While Duffy has touted the economy, Engebretson said people in the district are struggling.
"There’s a lot of people out there that are barely making ends meet. They’re worried they’re going to have health care," she said.
Regardless of the election outcome, Engebretson said people have mobilized around issues important to them since the 2016 presidential election.
"We have a lot of great people here and tomorrow’s another day," she said.
Looking back, Engebretson said she would’ve run the race differently, but she noted she has never run for political office before.
"I put everything out there so I’ll rest easy at night," she said. "I’m at peace with the results."
Duffy and Engebretson represented a stark contrast on health care with the Republican congressman pushing for a free-market health care system while his challenger supported a Medicare for All health care model.
On immigration, Duffy said the United States needs to secure its border with Mexico whether through a wall or technology. Engebretson has pushed for a path to citizenship for the roughly 11 million immigrants living in the country illegally.
The two were also at odds on gun control, with Engebretson pushing for a ban on military-style assault weapons. Duffy has said a ban on military-style assault weapons would only hurt law-abiding citizens and their Second Amendment rights.
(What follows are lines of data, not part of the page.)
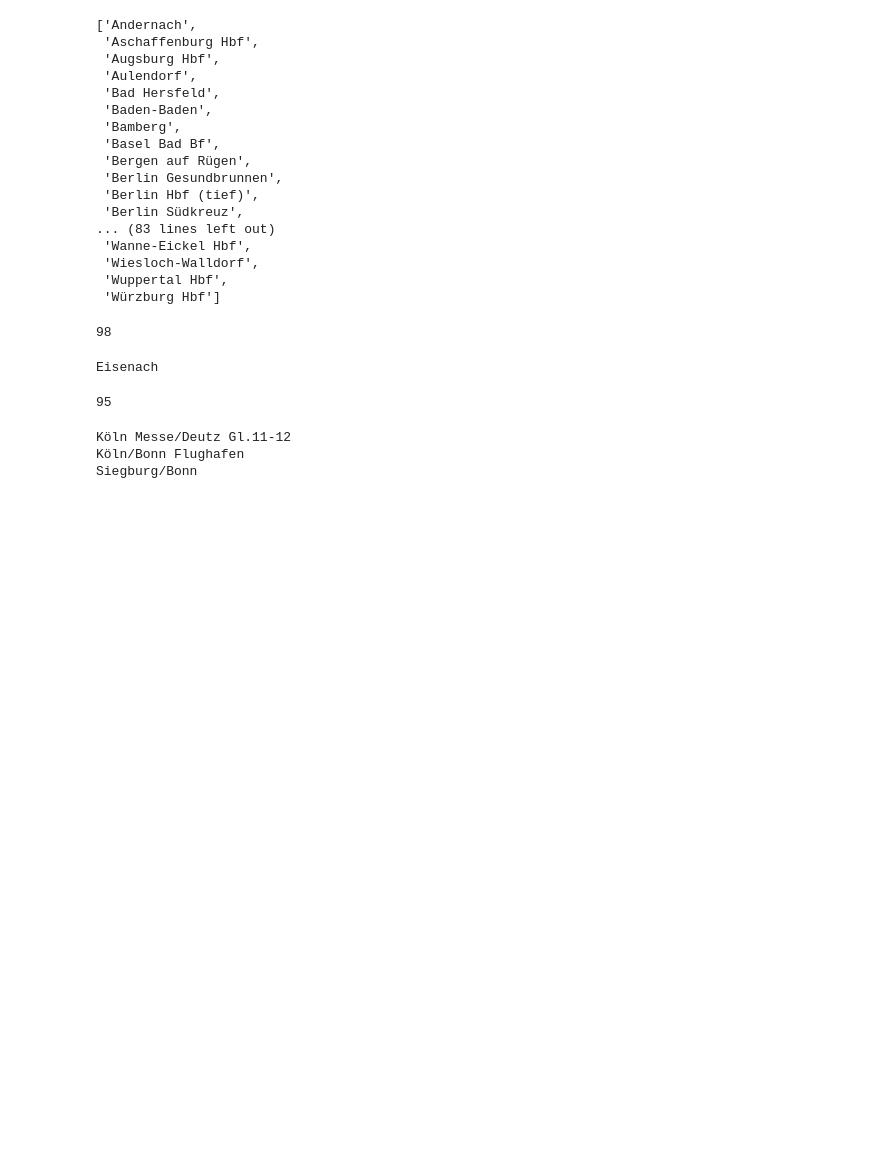
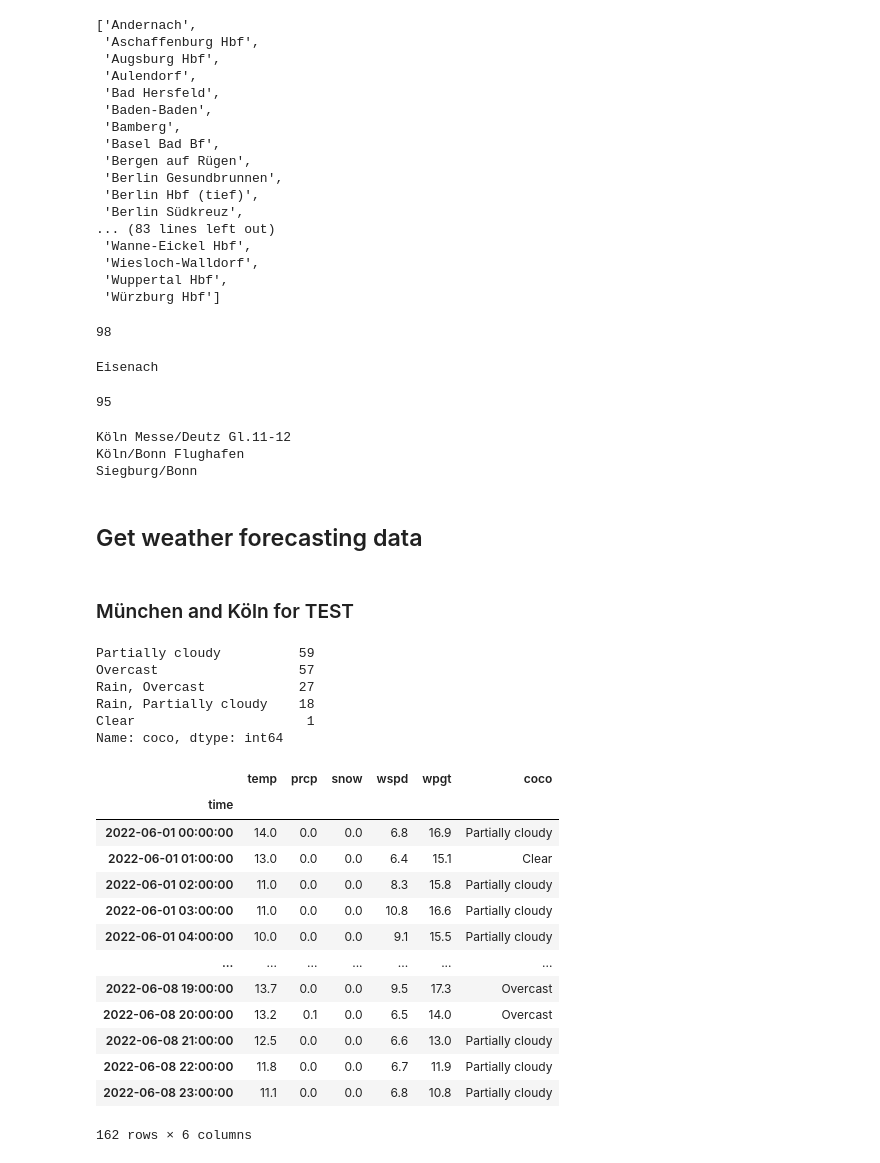
Before and after one commit to Good-Train-Bad-Train/gtbt, a Jupyter notebook: notebooks/juan_dataexploration.ipynb, the cells around one changed output. Saved outputs shown, nothing was run; the diff lists cells and outputs as text; code cells hidden in the pictures; blank space fills up the shorter version.

Commit message:
Data exploration with forecast

```diff
--- a/notebooks/juan_dataexploration.ipynb
+++ b/notebooks/juan_dataexploration.ipynb
@@ -254,3 +236,8 @@ for station in k_m:
     data = Hourly(point, start, end)
     data = data.fetch()
     weather[station] = data
+# %%
+k_m = ['Köln Hbf', 'München Hbf']
+for station in k_m:
+    print(station + ' lat: ' + str(trains[trains['bhf'] == station]['Y'].mean()))
+    print(station + ' lon: ' + str(trains[trains['bhf'] == station]['X'].mean()))
@@ -423,8 +415,12 @@ df
 # %%
 total_df =  pd.DataFrame()
+weather['Köln'] = weather.pop('Köln Hbf')
+weather['München'] = weather.pop('München Hbf')
 for station, w_df in weather.items():
     station_df = pd.merge(df[df['city'] == station], weather[station], how='left', left_on='sharp_date', right_index=True)
     total_df = pd.concat([total_df, station_df])
+
+total_df['snow'] = total_df['snow'].replace(np.nan, 0)
 # %%
 total_df
 # %% [output]
@@ -513,3 +509,7 @@ for st in weather.keys():
 Köln Messe/Deutz Gl.11-12
 Köln/Bonn Flughafen
 Siegburg/Bonn
+# %% [markdown]
+## Get weather forecasting data
+# %% [markdown]
+### München and Köln for TEST
@@ -515,0 +559,27 @@ Siegburg/Bonn
+# %%
+weather_km['Köln Hbf'].coco.value_counts()
+# %% [output]
+Partially cloudy          59
+Overcast                  57
+Rain, Overcast            27
+Rain, Partially cloudy    18
+Clear                      1
+Name: coco, dtype: int64
+# %%
+test = weather_km['Köln Hbf']
+test
+# %% [output]
+|  | temp | prcp | snow | wspd | wpgt | coco |
+| time |  |  |  |  |  |  |
+| 2022-06-01 00:00:00 | 14.0 | 0.0 | 0.0 | 6.8 | 16.9 | Partially cloudy |
+| 2022-06-01 01:00:00 | 13.0 | 0.0 | 0.0 | 6.4 | 15.1 | Clear |
+| 2022-06-01 02:00:00 | 11.0 | 0.0 | 0.0 | 8.3 | 15.8 | Partially cloudy |
+| 2022-06-01 03:00:00 | 11.0 | 0.0 | 0.0 | 10.8 | 16.6 | Partially cloudy |
+| 2022-06-01 04:00:00 | 10.0 | 0.0 | 0.0 | 9.1 | 15.5 | Partially cloudy |
+| ... | ... | ... | ... | ... | ... | ... |
+| 2022-06-08 19:00:00 | 13.7 | 0.0 | 0.0 | 9.5 | 17.3 | Overcast |
+| 2022-06-08 20:00:00 | 13.2 | 0.1 | 0.0 | 6.5 | 14.0 | Overcast |
+| 2022-06-08 21:00:00 | 12.5 | 0.0 | 0.0 | 6.6 | 13.0 | Partially cloudy |
+| 2022-06-08 22:00:00 | 11.8 | 0.0 | 0.0 | 6.7 | 11.9 | Partially cloudy |
+| 2022-06-08 23:00:00 | 11.1 | 0.0 | 0.0 | 6.8 | 10.8 | Partially cloudy |
+162 rows × 6 columns
```
Also changed, not shown: parts of 16 cells of this notebook, 1 other file.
Editor's note: This story was last updated at 12: 23 a.m. Wednesday, Nov. 7, 2018, with comments from Margaret Engebretson.